AWS security group with no rules
AWS provides security groups with all sorts of functionality, and often serve as virtual firewalls for EC2 instances. They can be a great way to implicitly allow both. Outbound and inbound traffic to and from your respective resources.
Not only that, but you can easily set rules to allow only certain types of traffic, such as https or http type of traffic coming into the instance. In other words, you can sift the type of traffic you would like on a port and protocol basis.
It can be common to ask, whether or not you can have a security group with no rules at all, and if you do have rules, how many can you have and what does that look like?
In short, when you create a security group designated for your instance, it comes already preloaded with outbound traffic but no inbound traffic. Therefore, only outbound traffic is allowed to wherever. This is useful when creating it, to protect from any malicious connections being made on an inbound basis.
Read more here:
How many rules can an AWS security group have?
If you’re wondering how many rules an AWS Security group can have, you’ve come to the right place. Specifically, an AWS Security group can have a total of 120 rules, with an even split between inbound and outbound rules.
If you happen to need more rules for a particular instance security group, feel free to request a quota.
Read more here:
How many rules are in a security group?
For any particular AWS Security Group, expect to have a default quota of about 120 Total rules. That means of those 120 rules, you can only have about 60 inbound rules and 60 outbound rules, respectively.

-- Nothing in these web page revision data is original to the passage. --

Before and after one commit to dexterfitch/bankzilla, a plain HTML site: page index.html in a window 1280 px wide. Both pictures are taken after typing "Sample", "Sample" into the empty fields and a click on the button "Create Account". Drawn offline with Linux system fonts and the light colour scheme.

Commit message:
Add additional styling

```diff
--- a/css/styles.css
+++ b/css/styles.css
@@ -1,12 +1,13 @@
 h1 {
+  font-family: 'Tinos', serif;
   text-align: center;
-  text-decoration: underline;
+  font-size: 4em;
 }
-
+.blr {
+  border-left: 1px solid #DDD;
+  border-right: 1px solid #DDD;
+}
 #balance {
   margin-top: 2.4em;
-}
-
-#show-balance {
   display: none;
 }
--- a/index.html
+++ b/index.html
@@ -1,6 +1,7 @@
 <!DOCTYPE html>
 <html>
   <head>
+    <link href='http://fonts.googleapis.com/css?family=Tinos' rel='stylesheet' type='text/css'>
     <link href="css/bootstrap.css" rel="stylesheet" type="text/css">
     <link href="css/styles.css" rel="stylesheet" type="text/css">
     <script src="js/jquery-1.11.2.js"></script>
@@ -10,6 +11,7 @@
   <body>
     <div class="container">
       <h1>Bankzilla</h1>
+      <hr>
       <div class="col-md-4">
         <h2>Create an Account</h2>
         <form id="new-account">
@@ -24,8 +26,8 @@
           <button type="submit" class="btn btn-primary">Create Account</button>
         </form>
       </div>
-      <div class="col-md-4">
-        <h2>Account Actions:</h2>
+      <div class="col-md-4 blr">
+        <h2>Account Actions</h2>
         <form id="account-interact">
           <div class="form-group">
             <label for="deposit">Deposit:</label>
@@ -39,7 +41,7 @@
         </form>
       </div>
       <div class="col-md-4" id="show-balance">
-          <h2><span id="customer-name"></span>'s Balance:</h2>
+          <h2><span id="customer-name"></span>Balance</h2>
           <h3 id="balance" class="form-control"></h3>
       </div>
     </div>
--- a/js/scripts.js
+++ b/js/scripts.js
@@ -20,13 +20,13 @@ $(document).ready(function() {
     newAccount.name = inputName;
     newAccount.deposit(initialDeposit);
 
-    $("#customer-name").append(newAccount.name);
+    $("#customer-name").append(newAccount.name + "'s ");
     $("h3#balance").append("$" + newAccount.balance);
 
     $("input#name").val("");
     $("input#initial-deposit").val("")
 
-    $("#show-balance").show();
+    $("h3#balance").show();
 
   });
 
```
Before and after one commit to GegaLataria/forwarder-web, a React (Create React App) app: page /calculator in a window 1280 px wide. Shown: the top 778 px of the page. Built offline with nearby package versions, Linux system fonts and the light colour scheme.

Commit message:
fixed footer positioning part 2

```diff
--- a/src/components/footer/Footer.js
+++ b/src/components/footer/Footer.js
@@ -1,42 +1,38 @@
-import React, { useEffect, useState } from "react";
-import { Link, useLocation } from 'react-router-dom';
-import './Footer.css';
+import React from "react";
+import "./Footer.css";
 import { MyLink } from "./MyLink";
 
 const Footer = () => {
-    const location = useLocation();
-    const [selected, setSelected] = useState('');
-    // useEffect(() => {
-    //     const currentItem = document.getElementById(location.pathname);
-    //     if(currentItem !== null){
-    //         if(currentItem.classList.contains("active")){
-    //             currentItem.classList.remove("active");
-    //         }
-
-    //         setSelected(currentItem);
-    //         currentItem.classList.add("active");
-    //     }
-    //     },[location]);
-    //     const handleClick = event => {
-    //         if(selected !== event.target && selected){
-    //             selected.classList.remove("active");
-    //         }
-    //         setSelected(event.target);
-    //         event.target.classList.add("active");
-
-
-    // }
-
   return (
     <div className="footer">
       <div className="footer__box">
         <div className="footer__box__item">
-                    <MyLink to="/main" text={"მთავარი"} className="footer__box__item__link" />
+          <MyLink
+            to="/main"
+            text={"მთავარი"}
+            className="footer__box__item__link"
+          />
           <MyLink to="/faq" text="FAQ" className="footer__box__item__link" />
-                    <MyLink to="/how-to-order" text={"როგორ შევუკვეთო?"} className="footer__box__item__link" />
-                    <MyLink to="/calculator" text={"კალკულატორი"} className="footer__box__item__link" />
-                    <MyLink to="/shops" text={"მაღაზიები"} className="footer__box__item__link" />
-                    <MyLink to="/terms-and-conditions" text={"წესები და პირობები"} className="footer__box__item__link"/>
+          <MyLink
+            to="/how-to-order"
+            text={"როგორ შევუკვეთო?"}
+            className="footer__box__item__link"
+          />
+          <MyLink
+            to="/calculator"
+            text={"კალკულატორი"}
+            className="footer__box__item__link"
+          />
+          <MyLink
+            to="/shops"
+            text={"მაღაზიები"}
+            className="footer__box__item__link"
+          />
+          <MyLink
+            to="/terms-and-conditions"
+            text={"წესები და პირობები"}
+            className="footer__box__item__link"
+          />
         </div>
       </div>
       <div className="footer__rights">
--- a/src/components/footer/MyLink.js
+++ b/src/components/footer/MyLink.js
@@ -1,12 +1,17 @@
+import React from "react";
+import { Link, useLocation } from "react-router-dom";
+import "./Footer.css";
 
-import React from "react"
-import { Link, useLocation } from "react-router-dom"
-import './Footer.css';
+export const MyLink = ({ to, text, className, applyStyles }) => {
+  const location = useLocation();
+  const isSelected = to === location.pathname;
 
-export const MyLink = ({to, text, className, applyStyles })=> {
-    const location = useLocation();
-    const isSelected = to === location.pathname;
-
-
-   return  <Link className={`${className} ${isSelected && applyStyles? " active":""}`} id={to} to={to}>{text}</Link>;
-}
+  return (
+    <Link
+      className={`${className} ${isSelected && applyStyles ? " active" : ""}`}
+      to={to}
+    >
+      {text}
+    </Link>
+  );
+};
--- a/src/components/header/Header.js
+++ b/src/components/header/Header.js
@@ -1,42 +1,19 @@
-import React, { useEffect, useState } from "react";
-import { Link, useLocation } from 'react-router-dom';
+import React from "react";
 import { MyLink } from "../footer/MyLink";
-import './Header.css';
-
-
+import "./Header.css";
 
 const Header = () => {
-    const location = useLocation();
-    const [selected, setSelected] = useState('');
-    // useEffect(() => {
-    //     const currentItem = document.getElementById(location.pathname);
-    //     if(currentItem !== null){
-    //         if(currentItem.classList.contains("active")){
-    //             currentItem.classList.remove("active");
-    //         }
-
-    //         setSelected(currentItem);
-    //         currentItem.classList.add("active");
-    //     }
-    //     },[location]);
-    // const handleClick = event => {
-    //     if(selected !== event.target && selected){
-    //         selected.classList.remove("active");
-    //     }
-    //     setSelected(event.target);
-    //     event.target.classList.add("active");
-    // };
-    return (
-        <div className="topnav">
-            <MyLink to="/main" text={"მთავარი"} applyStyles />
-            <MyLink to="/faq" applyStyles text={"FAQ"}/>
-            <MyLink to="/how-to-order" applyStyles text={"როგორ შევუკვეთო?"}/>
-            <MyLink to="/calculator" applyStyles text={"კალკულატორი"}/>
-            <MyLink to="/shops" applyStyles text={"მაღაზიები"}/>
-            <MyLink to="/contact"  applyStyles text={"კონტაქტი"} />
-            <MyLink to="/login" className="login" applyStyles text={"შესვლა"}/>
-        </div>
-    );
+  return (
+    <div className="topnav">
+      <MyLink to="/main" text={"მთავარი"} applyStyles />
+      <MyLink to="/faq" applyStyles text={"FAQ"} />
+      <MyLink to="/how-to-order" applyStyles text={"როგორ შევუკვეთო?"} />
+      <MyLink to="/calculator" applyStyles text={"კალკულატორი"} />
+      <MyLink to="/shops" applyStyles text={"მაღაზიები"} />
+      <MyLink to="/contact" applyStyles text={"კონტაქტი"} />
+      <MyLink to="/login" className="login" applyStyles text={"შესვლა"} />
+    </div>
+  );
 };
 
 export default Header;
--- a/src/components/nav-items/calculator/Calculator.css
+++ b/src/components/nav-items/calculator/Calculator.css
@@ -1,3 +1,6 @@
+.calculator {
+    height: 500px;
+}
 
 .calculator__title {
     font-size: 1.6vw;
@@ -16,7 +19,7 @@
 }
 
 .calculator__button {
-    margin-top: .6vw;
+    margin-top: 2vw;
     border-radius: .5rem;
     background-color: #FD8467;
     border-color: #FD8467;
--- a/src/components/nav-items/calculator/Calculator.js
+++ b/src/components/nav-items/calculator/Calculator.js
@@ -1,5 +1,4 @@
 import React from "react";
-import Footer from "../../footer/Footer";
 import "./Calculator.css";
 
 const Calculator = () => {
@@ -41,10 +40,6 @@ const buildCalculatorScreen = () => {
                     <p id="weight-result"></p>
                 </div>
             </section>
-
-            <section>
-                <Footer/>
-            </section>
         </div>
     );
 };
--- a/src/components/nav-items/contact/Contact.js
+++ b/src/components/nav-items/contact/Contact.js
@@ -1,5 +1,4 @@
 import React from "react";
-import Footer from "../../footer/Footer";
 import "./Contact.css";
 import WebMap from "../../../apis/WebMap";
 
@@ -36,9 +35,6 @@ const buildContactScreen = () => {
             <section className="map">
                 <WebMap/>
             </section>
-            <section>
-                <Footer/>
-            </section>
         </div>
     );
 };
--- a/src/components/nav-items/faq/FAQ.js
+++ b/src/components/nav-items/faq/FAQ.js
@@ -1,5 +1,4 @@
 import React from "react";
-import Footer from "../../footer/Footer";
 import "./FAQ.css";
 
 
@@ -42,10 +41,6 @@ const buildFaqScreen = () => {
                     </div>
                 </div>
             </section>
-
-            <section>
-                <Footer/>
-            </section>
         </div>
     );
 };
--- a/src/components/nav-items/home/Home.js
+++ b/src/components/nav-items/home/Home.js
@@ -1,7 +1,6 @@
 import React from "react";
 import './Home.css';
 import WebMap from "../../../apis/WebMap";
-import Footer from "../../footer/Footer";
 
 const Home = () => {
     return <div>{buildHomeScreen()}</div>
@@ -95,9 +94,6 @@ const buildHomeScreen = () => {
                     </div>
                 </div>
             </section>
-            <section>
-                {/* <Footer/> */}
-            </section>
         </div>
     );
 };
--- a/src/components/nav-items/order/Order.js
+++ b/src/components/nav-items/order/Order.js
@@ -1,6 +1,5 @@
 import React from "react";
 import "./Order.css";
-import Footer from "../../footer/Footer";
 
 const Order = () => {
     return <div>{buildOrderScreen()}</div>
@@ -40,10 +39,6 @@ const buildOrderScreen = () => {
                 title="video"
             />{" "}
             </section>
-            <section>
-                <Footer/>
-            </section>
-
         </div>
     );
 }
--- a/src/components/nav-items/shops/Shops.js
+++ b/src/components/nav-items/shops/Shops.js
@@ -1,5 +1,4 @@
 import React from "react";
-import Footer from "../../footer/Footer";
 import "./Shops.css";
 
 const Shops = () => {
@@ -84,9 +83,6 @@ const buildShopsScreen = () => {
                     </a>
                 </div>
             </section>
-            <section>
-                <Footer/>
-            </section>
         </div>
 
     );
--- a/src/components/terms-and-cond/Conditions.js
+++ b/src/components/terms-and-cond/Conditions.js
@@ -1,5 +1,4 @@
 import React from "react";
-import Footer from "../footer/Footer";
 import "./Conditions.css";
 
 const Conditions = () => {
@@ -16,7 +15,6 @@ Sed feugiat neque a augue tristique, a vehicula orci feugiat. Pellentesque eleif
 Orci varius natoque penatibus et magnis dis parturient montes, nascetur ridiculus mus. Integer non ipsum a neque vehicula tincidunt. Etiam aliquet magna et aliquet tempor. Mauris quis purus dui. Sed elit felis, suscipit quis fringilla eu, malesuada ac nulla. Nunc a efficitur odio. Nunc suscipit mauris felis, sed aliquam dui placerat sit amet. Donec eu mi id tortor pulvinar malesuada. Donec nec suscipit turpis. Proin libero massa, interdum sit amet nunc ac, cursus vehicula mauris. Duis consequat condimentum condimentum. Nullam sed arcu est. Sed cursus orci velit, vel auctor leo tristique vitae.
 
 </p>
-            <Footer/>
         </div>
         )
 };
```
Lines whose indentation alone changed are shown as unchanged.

If you’re needing more, you should ask yourself if you are properly architecting your application in such a way that allows for a decoupled way of operating. In other words, you will want to begin to think of architecting both your AWS Resources and Applications in such a way to make them decoupled from each other, rather than one Giant monolithic system.
What are security group rules in AWS?
AWS Security groups are essentially just virtual firewalls that are attached to the network interfaces of your EC2 Instances. This allows for stateful communications to and from your virtual machine.
That means, as you begin to play around with your security group, you’ll notice that if you allow traffic from a particular source on an inbound basis, then the respective outbound communications to further establish that connection are automatically allowed.
What’s also neat, is that you can even set rules to allow certain traffic from another security group. This helps relay the point of having de-coupled non-monolithic architectures that allow you to easily scale your workloads while implementing AWS security least privileges practices.
Read more here:
Are AWS security group rules stateful?
AWS Security groups are considered stateful. That is because as you allow either inbound or outbound connections from your EC2 instance, the respective traffic to establish that connection is automatically allowed. Specifically, any inbound traffic you enable for a particular protocol is automatically allowed in the outbound form of that connection.
Creating and managing security groups is a cinch. All you have to do is go to the console on the AWS VPC side of things, and create one. Once created, you can attach it to any particular network card that is associated with an EC2 instance.
In terms of rules, you can certainly begin to add and modify up to 120 inbound and outbound rules.